ICC Note: As the Islamic State continues their campaign of violence, hundreds of Assyrian Christians are taking up arms to reclaim their towns. Over 2,000 have signed up to fight, but it unclear yet whether they will have the funding to equip and train that many. Approximately 500 individuals, mostly Assyrian, will be trained this month. This new Christian militia is currently hoping for American assistance for financial support and military training.
By Nour Malas
02/04/2015 Iraq (Wall Street Journal) – Hundreds of Christian men are picking up rifles for the first time at a former U.S. military facility in the hills of northeast Iraq and training to reclaim their towns from Islamic State militants who stormed the country last year.
Fresh recruits to a new Iraqi Christian militia said their families were abandoned to militants by government forces last summer and they seek to create a force that will keep their towns and villages safe even after Islamic State is defeated. “I want to defend our own lands, with our own force,” said Nasser Abdullah, 26 years old, who is helping lead younger recruits in training.
Sunni neighbors in nearby villages, the recruits said, supported the Sunni extremists of Islamic State as militants seized one Christian village after another in the Nineveh plains, where Iraqi Christians and other minorities live.
As Islamic State fighters advanced, Kurdish forces assigned to the region fled under attack, leaving exposed vulnerable communities.
“Those who betrayed us won’t be allowed to live among us,” said Firas Metr, a 27-year-old electrician and recruit with no military experience. “We need to protect ourselves, now and in the future.”
Some 30,000 Christians have since fled the Nineveh plains. Just one Christian town there, Al Qosh, and three smaller villages remain free. Across Iraq, more than 150,000 Christians have been displaced since Islamic State began its rampage, according to Iraqi Christian community leaders.

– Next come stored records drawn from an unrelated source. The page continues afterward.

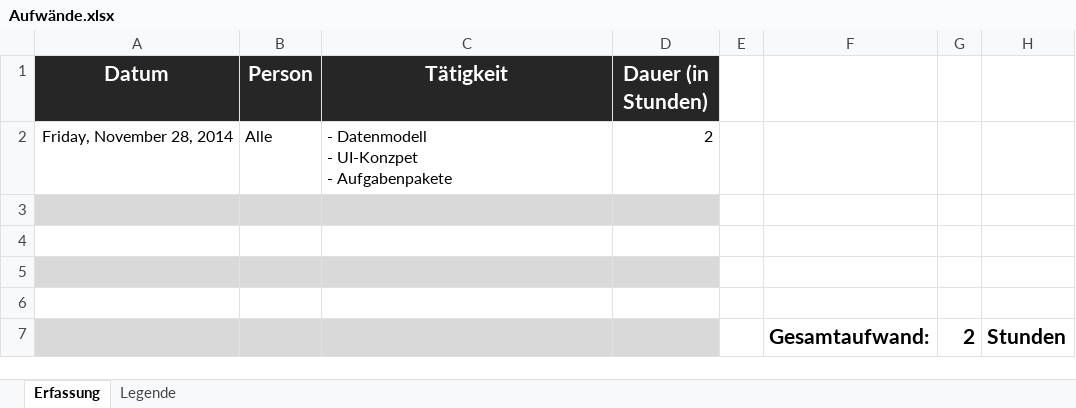
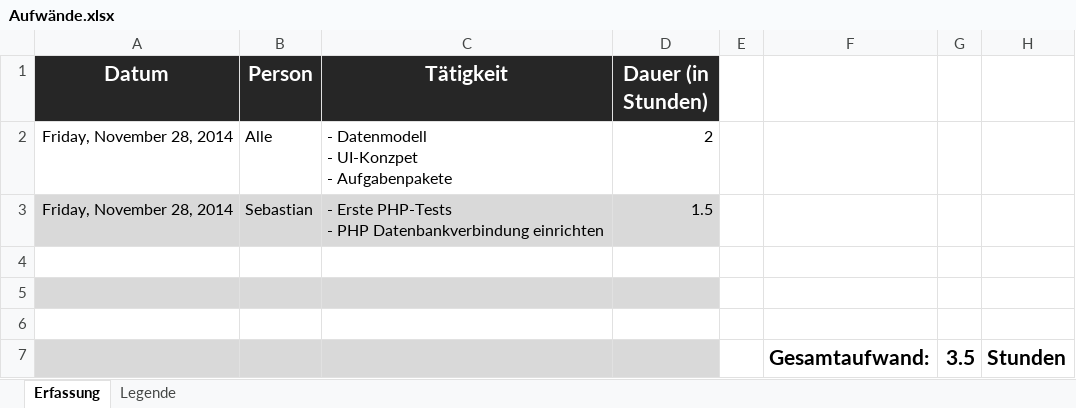
Before and after one commit to MrXXX92/EssentialBlog, an Excel workbook: Notizen/Aufwände.xlsx, sheet Erfassung, drawn as a sheet; values as stored, in another font and other column widths than the file's, no borders; removed rows and columns are numbered as before the commit, all else as after; ↵ is a line break in a cell; the diff names each change by its address in the sheet, - before the commit and + after, or states it on an @@ line.

Commit message:
Update

```diff
--- a/Notizen/Aufwände.xlsx (sheet Erfassung)
+++ b/Notizen/Aufwände.xlsx (sheet Erfassung)
+row 3: Friday, November 28, 2014 | Sebastian | - Erste PHP-Tests ↵ - PHP Datenbankverbindung einrichten | 1.5
-A4:D4 fill: #D9D9D9
+A4:D4 fill: none
-A5:D5 fill: none
+A5:D5 fill: #D9D9D9
-A6:D6 fill: #D9D9D9
+A6:D6 fill: none
-row 6: (empty)
-G7: 2
+G7: 3.5
```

More than 2,000 men have signed up to fight, but it wasn’t clear whether they could afford to train them all. Organizers hope the U.S. will help.